“Things that used to be so vital to the left that have been increasingly under attack.”

Soave said that the most glaring examples have been on college campuses, but it has also happened on social media, in offices and in government.

“It’s the drive to cancel people, to get them fired or run out of society for having said something that offends you, even if it was unintentional, even if it was misinterpreted and it wasn’t meant to trigger you at all,” he said.

“That drive to destroy people for menial sins has migrated from the college campus, where a small number of very radical students has prevented conservative speakers from coming to campus. 

“And it has prevented their own often stridently progressive professors from instructing them because they’ll say something the students object to and then there will be an investigation and the professor learns they have to shut up out of a risk of offending perhaps one person in the classroom.”

The problem is not generational, he said. 

“The problem is a small number, a radical cabal, who have gained some degree of power on campuses in the last two years and have been able to hijack the conversation,” he said.

Soave gave many examples from his book, including:

• In 2017, dozens of students at Middlebury College tried to shut down a speech by Charles Murray, who was invited by a conservative student group and whose books have linked socioeconomic status with race and intelligence. A Middlebury professor was injured in pushing and shoving after the speech.

• Evergreen State College biology Professor Bret Weinstein resigned, and was later awarded a $500,000 settlement, over campus protests that erupted after he challenged an event that asked white students and faculty to leave campus for a day. He was confronted by protesting students and campus police told him they couldn’t guarantee his safety.

• At Harvard, law Professor Ronald Sullivan Jr. was fired as a faculty dean in May after students protested his decision to represent disgraced Hollywood mogul Harvey Weinstein.

“Harvard has mounted what can only be called all-out war on the principles of free speech at an administrative level,” Soave said.

Not all of the incidents involved progressive students shutting down conservative speakers, he said, but conservative activists are usually outnumbered on campuses. He said some conservative groups have invited provocative speakers because they wanted to incite a shutdown.

“‘Who will trigger the left the most?’ If that is your mentality you are not making a good-faith effort to foster healthy civil discourse between two sides,” he said.

Soave described how the free speech movement started with liberals at the University of California at Berkeley in the 1960s, and how the activists were so dedicated to the idea that they invited an actual Nazi to campus and then dressed up in Nazi regalia as a stunt to publicize the talk.

“No one shut him down.

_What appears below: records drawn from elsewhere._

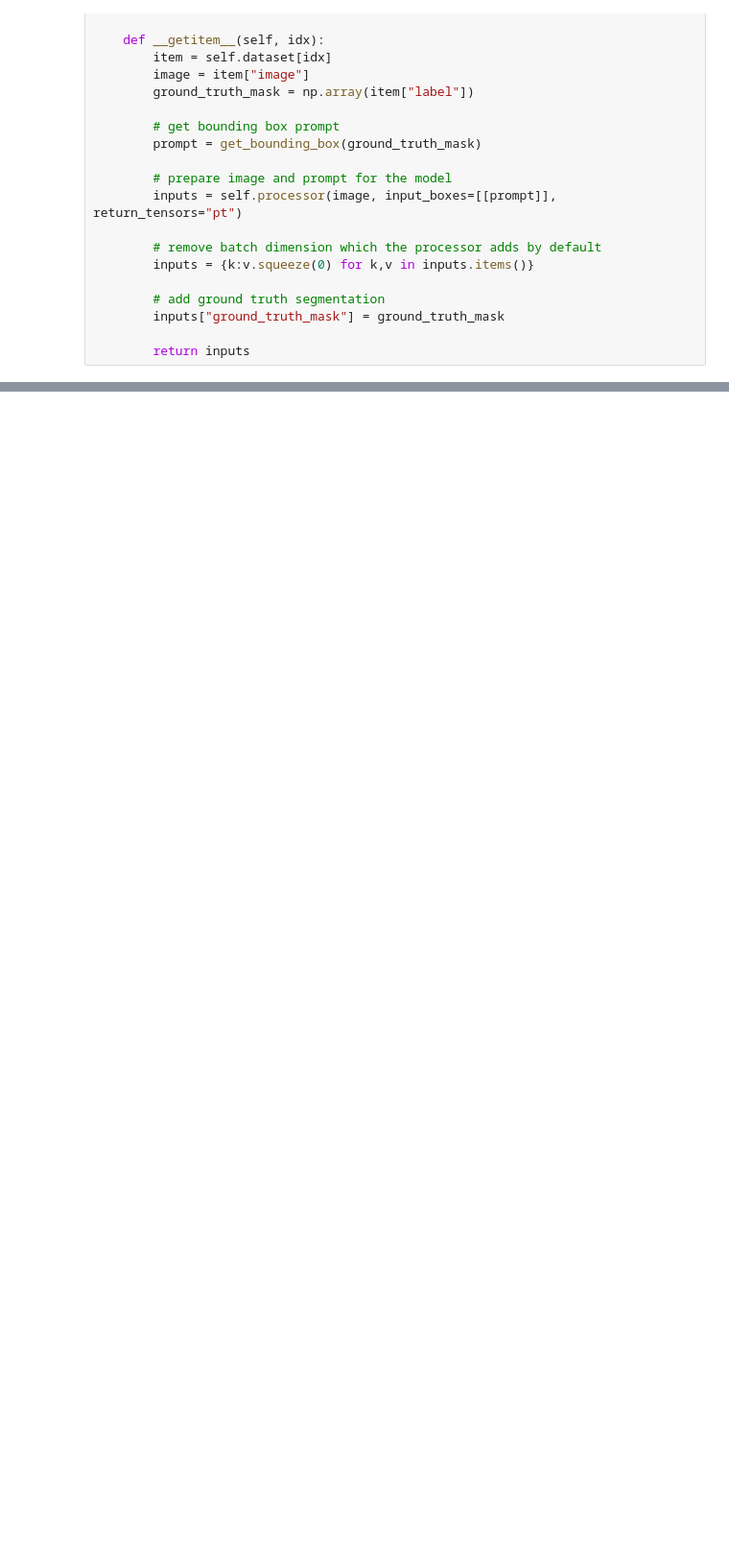
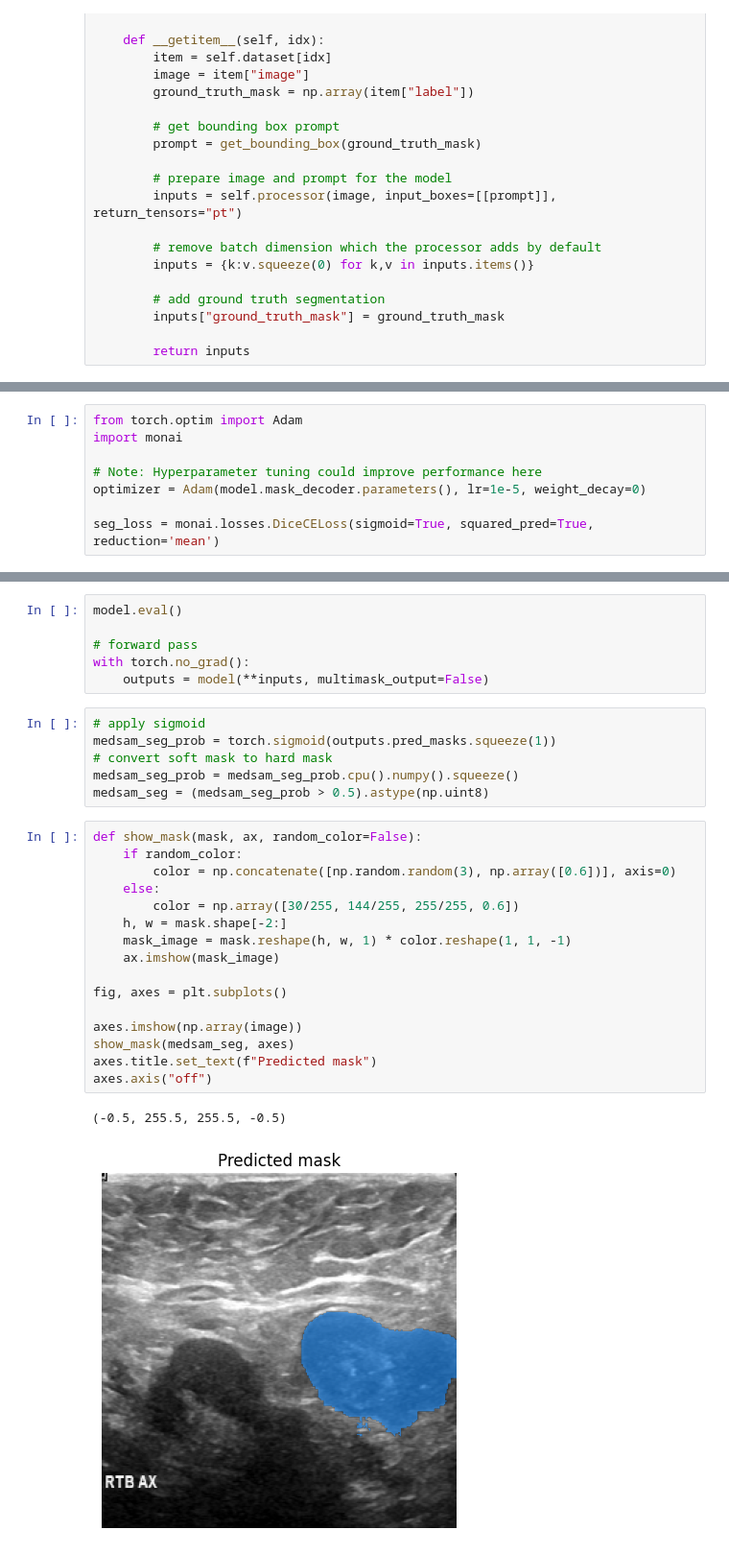
Before and after one commit to bpiyush/transparent-liquid-segmentation, a Jupyter notebook: finetuning_sam/medsam_tutorial.ipynb, the cells around one changed output, grey strips where cells are left out. Shown at 96% size. Cells and saved outputs as stored; diff of their text form; blank space fills up the shorter version.

```diff
--- a/finetuning_sam/medsam_tutorial.ipynb
+++ b/finetuning_sam/medsam_tutorial.ipynb
@@ -117,0 +156,8 @@ ImportError: cannot import name 'SamProcessor' from 'transformers' (/home/pbagad
+# %%
+from torch.optim import Adam
+import monai
+
+# Note: Hyperparameter tuning could improve performance here
+optimizer = Adam(model.mask_decoder.parameters(), lr=1e-5, weight_decay=0)
+
+seg_loss = monai.losses.DiceCELoss(sigmoid=True, squared_pred=True, reduction='mean')
@@ -117,0 +253,31 @@ ImportError: cannot import name 'SamProcessor' from 'transformers' (/home/pbagad
+# %%
+model.eval()
+
+# forward pass
+with torch.no_grad():
+    outputs = model(**inputs, multimask_output=False)
+# %%
+# apply sigmoid
+medsam_seg_prob = torch.sigmoid(outputs.pred_masks.squeeze(1))
+# convert soft mask to hard mask
+medsam_seg_prob = medsam_seg_prob.cpu().numpy().squeeze()
+medsam_seg = (medsam_seg_prob > 0.5).astype(np.uint8)
+# %%
+def show_mask(mask, ax, random_color=False):
+    if random_color:
+        color = np.concatenate([np.random.random(3), np.array([0.6])], axis=0)
+    else:
+        color = np.array([30/255, 144/255, 255/255, 0.6])
+    h, w = mask.shape[-2:]
+    mask_image = mask.reshape(h, w, 1) * color.reshape(1, 1, -1)
+    ax.imshow(mask_image)
+
+fig, axes = plt.subplots()
+
+axes.imshow(np.array(image))
+show_mask(medsam_seg, axes)
+axes.title.set_text(f"Predicted mask")
+axes.axis("off")
+# %% [output]
+(-0.5, 255.5, 255.5, -0.5)
+[figure, added]
```
Also changed, not shown: parts of 15 cells of this notebook, 2 other files.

They gleaned insight into how someone could hold those abhorrent views,” he said. “Can you imagine that happening today? And this was less than 20 years after Nazis were an existential threat to life on the planet.”

So what comes next? Not government interference, he said.

“What we need is a cultural change. We need to say, ‘No, we will not demand you lose your job or be run off campus.’ The people who want that to happen, I really do believe, are a minority.”

Often, it only takes one person to speak up, and he gave an example of a student who confronted protestors and asked that a speaker be allowed to continue.

“It robbed the mob of their power,” he said. “Calling out the canceler can work and I’ve seen it work and I encourage us all to be more bold in doing so.”

During the question period after his talk, Soave was asked to elaborate on his title, “.. In the Age of Trump.”

“Many of the phenomena I describe predate (Donald) Trump and have nothing to do with Trump,” he said, noting that all elections inflame tensions on campus. 

“Because of who Trump is and his style, he has set aflame campus life the way no one else would. He is always with us because he is in the 24-hour news cycle. And he’s positioned the media as his rival tribe. And you have to pick one or the other, and there’s no room for anyone to pick Trump some of the time and to disagree with him some of the time, which is what I do,” he said.

“It bifurcates us.”

Doug Ducey

Gov. Doug Ducey at Wednesday's event. Photo by Charlie Leight/ASU Now 

Gov. Doug Ducey introduced Soave, who he called “a beacon of common-sense reporting.”

“He puts in the hard work and does the fundamentals. He asks the right questions. He does the research,” Ducey said.

“He articulates clearly and isn’t afraid to take a stand in the face of pressure.”

Soave praised the School of Civic and Economic Thought and Leadership for promoting difficult conversations between people who disagree.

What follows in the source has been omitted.